§ **Task to complete**: Return, from the lines below, each one that includes the word "textStyle".

§ **Recorded information**:
[Start of section]

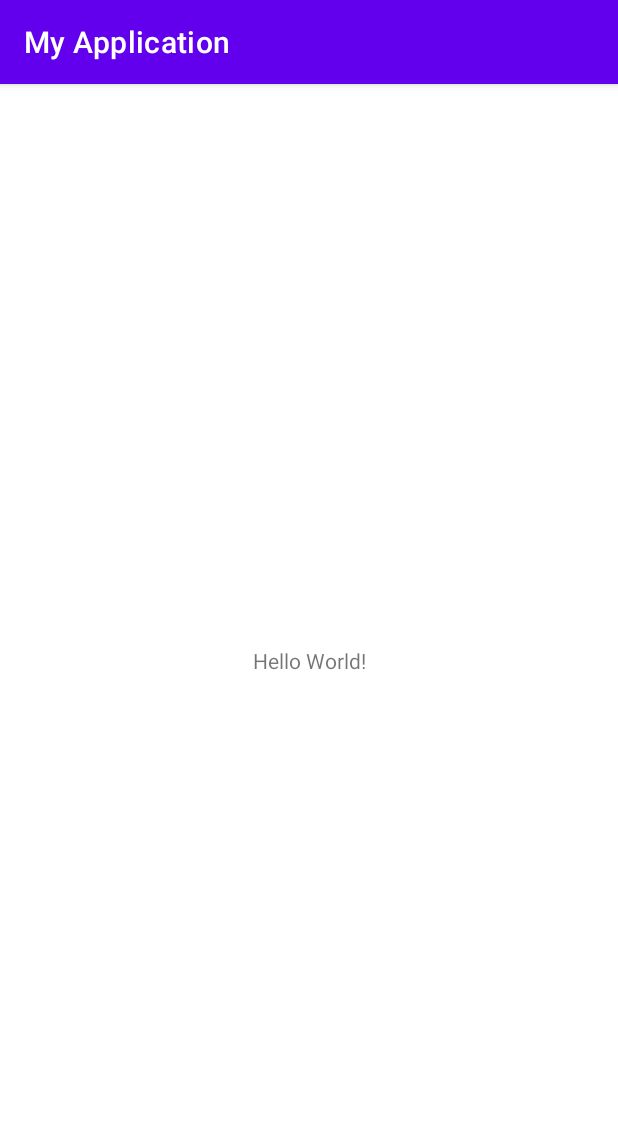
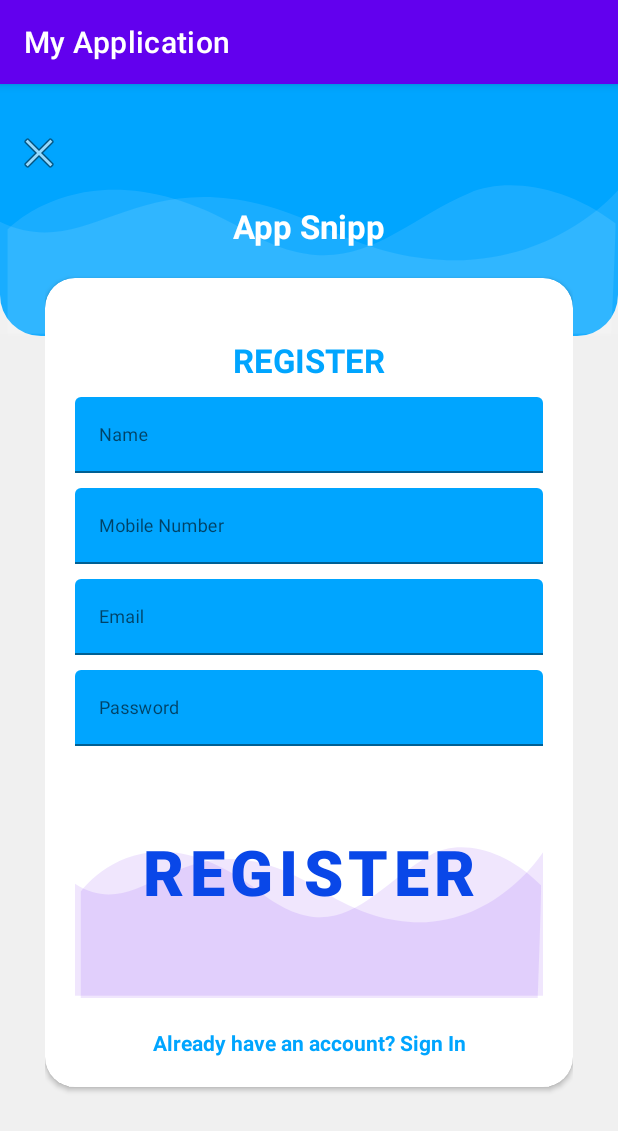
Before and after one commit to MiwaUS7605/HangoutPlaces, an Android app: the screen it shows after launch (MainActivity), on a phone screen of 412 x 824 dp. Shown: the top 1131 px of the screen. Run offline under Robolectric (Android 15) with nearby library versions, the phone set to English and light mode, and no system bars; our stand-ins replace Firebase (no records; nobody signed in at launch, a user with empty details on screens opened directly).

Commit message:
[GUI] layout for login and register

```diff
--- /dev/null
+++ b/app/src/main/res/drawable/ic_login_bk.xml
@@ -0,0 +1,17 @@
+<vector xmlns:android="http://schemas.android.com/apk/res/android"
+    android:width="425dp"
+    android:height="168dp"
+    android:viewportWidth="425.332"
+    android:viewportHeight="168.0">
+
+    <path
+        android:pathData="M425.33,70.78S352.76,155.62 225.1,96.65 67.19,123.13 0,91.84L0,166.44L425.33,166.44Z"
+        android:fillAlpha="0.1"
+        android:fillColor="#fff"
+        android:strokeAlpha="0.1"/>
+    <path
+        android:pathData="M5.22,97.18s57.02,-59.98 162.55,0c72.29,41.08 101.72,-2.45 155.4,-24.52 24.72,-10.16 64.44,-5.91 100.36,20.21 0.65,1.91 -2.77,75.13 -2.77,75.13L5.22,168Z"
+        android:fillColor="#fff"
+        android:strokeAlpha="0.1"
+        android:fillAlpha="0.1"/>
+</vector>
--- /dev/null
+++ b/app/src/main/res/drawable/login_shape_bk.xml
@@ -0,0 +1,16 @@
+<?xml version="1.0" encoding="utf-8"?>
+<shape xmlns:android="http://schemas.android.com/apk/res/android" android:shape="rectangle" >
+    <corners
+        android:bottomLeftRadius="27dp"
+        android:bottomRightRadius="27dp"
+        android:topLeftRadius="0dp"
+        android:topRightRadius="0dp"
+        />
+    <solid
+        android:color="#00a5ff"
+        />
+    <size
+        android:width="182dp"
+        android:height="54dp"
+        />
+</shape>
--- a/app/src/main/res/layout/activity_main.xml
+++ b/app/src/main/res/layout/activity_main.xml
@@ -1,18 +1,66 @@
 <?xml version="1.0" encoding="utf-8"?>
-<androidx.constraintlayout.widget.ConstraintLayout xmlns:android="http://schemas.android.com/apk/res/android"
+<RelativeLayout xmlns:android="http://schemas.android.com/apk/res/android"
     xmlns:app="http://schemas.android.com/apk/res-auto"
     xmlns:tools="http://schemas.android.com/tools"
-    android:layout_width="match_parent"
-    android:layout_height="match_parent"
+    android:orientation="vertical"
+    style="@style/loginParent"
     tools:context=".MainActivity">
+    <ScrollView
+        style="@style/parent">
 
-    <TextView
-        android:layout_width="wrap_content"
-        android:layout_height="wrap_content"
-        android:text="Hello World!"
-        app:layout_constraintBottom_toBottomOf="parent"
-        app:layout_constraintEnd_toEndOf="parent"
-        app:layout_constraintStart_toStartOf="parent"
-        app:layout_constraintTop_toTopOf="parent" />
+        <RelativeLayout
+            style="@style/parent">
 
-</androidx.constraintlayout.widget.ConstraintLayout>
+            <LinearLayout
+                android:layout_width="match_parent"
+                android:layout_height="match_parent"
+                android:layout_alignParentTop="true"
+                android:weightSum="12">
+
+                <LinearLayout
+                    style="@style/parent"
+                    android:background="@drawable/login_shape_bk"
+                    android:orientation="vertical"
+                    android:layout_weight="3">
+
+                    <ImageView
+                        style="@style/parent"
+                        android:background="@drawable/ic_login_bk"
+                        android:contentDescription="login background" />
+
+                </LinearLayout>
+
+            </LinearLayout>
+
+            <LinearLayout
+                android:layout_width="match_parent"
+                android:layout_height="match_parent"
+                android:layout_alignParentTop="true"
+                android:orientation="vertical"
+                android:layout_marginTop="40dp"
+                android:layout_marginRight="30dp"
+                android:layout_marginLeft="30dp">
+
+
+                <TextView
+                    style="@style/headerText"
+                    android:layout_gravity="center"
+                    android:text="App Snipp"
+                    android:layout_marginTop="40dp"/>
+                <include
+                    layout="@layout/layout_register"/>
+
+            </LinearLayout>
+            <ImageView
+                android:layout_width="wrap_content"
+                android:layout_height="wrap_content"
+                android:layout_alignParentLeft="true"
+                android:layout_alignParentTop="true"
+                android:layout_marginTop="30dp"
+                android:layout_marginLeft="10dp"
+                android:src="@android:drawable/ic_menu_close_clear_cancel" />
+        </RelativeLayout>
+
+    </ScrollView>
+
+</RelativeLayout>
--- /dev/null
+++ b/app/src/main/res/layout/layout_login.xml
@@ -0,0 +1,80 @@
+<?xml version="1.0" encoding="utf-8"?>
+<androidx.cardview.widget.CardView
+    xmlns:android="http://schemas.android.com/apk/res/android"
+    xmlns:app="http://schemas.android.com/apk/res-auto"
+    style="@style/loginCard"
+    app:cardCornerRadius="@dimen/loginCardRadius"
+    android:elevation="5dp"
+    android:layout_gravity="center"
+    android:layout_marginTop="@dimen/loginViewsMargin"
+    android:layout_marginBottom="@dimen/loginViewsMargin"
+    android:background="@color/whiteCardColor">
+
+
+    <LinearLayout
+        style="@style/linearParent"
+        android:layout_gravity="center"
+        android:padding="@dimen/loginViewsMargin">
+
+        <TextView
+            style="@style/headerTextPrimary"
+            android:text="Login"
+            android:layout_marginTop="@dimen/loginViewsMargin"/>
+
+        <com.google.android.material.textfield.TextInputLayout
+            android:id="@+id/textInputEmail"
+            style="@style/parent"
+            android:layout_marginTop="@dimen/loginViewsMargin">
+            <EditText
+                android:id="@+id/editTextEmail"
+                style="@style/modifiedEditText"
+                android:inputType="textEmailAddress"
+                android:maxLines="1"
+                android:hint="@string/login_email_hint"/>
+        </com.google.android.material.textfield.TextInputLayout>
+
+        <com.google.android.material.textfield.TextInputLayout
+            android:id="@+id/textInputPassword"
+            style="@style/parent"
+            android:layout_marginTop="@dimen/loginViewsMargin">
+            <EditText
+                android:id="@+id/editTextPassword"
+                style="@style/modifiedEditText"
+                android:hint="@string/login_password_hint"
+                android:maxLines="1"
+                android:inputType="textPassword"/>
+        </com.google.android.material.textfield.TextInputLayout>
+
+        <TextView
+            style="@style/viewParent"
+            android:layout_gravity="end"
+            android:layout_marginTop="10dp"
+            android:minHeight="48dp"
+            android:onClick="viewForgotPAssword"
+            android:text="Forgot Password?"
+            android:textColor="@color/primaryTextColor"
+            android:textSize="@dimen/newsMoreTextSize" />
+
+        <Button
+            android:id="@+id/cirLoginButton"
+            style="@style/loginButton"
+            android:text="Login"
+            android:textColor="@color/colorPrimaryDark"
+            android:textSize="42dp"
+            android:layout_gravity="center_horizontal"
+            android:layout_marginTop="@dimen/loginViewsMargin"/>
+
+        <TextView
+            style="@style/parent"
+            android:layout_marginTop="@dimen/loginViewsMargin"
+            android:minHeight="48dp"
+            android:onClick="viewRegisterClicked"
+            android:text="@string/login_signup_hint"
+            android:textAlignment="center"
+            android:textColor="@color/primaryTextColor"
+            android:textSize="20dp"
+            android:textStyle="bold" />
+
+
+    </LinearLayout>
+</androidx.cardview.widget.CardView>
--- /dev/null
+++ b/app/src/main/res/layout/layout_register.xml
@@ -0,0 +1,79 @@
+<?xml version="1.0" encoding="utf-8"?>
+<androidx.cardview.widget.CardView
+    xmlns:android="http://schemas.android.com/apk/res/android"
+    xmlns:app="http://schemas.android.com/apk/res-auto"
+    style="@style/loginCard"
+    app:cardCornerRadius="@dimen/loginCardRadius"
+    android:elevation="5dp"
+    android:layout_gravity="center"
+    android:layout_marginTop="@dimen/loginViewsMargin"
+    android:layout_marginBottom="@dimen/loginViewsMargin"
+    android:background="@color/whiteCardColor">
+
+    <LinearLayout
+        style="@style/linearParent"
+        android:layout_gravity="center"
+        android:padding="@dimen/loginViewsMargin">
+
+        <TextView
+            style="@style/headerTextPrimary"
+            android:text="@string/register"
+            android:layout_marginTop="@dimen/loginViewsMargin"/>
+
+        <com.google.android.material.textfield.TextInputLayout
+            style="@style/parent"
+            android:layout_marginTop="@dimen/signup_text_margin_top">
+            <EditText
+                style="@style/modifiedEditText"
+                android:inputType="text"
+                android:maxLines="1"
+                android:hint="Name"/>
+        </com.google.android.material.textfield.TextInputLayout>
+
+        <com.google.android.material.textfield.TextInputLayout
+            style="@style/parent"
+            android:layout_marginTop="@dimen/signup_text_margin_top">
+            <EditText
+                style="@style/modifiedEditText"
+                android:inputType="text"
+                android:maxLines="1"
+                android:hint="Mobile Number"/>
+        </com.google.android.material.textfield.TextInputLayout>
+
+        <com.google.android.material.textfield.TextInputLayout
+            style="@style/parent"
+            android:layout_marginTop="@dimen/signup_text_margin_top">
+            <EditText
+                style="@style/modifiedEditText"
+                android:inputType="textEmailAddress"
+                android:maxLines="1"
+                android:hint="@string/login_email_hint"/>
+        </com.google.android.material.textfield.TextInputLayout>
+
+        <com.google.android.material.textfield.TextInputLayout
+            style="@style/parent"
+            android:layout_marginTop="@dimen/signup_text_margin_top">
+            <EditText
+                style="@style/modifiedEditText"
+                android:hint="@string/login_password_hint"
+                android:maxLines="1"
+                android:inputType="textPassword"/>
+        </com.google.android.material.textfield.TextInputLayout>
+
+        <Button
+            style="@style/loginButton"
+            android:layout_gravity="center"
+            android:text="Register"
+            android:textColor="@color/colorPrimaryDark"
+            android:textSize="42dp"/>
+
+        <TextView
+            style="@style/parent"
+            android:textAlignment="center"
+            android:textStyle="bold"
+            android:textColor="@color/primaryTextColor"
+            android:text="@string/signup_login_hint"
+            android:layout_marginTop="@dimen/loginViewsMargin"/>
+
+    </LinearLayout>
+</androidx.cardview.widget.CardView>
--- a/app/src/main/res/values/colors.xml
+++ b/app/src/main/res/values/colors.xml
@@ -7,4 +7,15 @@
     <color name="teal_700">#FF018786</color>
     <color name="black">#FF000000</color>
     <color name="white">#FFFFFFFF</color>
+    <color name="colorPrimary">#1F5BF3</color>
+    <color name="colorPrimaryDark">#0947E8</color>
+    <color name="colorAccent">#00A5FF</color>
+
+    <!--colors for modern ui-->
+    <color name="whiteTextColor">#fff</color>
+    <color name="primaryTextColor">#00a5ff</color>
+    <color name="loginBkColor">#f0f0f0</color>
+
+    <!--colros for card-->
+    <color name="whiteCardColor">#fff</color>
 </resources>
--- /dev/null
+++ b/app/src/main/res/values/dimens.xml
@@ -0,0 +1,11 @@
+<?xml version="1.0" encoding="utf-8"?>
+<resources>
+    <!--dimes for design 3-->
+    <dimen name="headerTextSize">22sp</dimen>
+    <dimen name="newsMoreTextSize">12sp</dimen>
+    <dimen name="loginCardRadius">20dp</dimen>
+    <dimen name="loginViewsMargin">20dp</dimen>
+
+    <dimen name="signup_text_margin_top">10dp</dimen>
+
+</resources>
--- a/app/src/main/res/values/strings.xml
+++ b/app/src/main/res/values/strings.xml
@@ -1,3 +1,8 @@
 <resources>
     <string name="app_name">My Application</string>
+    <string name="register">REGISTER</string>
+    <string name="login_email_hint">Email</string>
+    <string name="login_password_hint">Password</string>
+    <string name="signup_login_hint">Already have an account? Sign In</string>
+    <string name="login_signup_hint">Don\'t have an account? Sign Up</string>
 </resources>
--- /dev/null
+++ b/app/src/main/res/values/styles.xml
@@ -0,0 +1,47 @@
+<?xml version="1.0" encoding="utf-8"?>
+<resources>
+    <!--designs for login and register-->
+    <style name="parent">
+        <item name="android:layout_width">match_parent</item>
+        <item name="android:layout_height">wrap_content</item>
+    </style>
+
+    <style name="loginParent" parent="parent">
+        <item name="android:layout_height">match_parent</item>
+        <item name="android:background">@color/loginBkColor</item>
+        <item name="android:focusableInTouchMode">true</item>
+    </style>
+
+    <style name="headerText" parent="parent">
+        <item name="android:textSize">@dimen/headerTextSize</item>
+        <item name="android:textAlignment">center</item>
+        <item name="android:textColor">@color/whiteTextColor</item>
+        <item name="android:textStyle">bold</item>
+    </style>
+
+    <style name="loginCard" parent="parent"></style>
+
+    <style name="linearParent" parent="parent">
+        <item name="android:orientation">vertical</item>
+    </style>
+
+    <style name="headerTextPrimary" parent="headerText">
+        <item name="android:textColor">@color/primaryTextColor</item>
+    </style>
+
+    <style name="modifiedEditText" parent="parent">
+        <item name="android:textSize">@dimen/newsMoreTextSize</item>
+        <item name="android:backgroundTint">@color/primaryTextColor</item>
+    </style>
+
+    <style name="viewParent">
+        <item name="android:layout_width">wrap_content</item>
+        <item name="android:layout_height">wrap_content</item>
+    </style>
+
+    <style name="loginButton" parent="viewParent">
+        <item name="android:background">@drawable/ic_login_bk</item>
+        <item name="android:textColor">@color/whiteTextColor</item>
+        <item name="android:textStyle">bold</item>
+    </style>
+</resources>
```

[End of section]

§ **Solution to this task**:
+            android:textStyle="bold" />
+            android:textStyle="bold"
+        <item name="android:textStyle">bold</item>
+        <item name="android:textStyle">bold</item>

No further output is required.